Exercise | All entries must be returned precisely as they appear.

Exercise data |
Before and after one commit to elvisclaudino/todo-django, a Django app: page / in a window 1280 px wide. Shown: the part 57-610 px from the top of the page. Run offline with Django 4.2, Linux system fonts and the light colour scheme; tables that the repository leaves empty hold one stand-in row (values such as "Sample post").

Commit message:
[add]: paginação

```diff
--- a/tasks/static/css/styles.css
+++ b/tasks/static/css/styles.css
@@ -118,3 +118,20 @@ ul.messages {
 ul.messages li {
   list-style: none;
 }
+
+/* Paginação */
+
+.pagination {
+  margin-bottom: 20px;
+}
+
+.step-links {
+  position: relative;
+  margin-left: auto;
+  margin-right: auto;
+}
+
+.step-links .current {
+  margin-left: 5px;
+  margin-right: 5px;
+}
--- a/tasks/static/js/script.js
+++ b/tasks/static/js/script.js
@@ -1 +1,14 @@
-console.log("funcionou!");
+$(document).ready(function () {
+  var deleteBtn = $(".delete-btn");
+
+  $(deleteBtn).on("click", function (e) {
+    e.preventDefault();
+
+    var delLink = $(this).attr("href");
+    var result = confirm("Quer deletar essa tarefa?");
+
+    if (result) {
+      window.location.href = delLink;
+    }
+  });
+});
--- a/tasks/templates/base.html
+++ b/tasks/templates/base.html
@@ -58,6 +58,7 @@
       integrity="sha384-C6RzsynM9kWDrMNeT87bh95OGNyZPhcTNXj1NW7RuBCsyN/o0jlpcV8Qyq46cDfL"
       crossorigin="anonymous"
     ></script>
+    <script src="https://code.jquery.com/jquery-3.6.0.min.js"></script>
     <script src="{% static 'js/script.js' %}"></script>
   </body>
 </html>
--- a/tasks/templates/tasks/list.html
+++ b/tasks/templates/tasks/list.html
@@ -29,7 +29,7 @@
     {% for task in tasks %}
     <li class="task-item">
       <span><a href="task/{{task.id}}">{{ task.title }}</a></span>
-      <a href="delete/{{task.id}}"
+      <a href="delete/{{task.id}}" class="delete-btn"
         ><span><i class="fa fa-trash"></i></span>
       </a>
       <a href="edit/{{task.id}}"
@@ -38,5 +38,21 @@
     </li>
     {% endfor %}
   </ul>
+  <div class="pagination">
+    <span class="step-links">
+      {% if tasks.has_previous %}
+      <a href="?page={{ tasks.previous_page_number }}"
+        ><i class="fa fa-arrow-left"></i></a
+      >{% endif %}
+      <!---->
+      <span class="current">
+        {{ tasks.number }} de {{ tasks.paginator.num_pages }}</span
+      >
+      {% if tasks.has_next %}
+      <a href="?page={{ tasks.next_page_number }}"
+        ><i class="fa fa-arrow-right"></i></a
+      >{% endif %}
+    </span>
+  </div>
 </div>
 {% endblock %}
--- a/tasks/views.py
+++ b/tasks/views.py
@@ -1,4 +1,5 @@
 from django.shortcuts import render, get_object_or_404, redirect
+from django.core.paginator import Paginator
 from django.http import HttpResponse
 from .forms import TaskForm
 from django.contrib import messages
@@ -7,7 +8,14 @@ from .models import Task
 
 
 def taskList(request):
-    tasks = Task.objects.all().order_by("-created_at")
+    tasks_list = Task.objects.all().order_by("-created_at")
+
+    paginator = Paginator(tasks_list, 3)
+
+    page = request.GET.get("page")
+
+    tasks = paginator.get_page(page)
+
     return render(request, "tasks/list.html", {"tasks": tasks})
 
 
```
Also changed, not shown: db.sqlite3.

Task answer |
Before and after one commit to elvisclaudino/todo-django, a Django app: page / in a window 1280 px wide. Shown: the part 57-610 px from the top of the page. Run offline with Django 4.2, Linux system fonts and the light colour scheme; tables that the repository leaves empty hold one stand-in row (values such as "Sample post").

Commit message:
[add]: paginação

```diff
--- a/tasks/static/css/styles.css
+++ b/tasks/static/css/styles.css
@@ -118,3 +118,20 @@ ul.messages {
 ul.messages li {
   list-style: none;
 }
+
+/* Paginação */
+
+.pagination {
+  margin-bottom: 20px;
+}
+
+.step-links {
+  position: relative;
+  margin-left: auto;
+  margin-right: auto;
+}
+
+.step-links .current {
+  margin-left: 5px;
+  margin-right: 5px;
+}
--- a/tasks/static/js/script.js
+++ b/tasks/static/js/script.js
@@ -1 +1,14 @@
-console.log("funcionou!");
+$(document).ready(function () {
+  var deleteBtn = $(".delete-btn");
+
+  $(deleteBtn).on("click", function (e) {
+    e.preventDefault();
+
+    var delLink = $(this).attr("href");
+    var result = confirm("Quer deletar essa tarefa?");
+
+    if (result) {
+      window.location.href = delLink;
+    }
+  });
+});
--- a/tasks/templates/base.html
+++ b/tasks/templates/base.html
@@ -58,6 +58,7 @@
       integrity="sha384-C6RzsynM9kWDrMNeT87bh95OGNyZPhcTNXj1NW7RuBCsyN/o0jlpcV8Qyq46cDfL"
       crossorigin="anonymous"
     ></script>
+    <script src="https://code.jquery.com/jquery-3.6.0.min.js"></script>
     <script src="{% static 'js/script.js' %}"></script>
   </body>
 </html>
--- a/tasks/templates/tasks/list.html
+++ b/tasks/templates/tasks/list.html
@@ -29,7 +29,7 @@
     {% for task in tasks %}
     <li class="task-item">
       <span><a href="task/{{task.id}}">{{ task.title }}</a></span>
-      <a href="delete/{{task.id}}"
+      <a href="delete/{{task.id}}" class="delete-btn"
         ><span><i class="fa fa-trash"></i></span>
       </a>
       <a href="edit/{{task.id}}"
@@ -38,5 +38,21 @@
     </li>
     {% endfor %}
   </ul>
+  <div class="pagination">
+    <span class="step-links">
+      {% if tasks.has_previous %}
+      <a href="?page={{ tasks.previous_page_number }}"
+        ><i class="fa fa-arrow-left"></i></a
+      >{% endif %}
+      <!---->
+      <span class="current">
+        {{ tasks.number }} de {{ tasks.paginator.num_pages }}</span
+      >
+      {% if tasks.has_next %}
+      <a href="?page={{ tasks.next_page_number }}"
+        ><i class="fa fa-arrow-right"></i></a
+      >{% endif %}
+    </span>
+  </div>
 </div>
 {% endblock %}
--- a/tasks/views.py
+++ b/tasks/views.py
@@ -1,4 +1,5 @@
 from django.shortcuts import render, get_object_or_404, redirect
+from django.core.paginator import Paginator
 from django.http import HttpResponse
 from .forms import TaskForm
 from django.contrib import messages
@@ -7,7 +8,14 @@ from .models import Task
 
 
 def taskList(request):
-    tasks = Task.objects.all().order_by("-created_at")
+    tasks_list = Task.objects.all().order_by("-created_at")
+
+    paginator = Paginator(tasks_list, 3)
+
+    page = request.GET.get("page")
+
+    tasks = paginator.get_page(page)
+
     return render(request, "tasks/list.html", {"tasks": tasks})
 
 
```
Also changed, not shown: db.sqlite3.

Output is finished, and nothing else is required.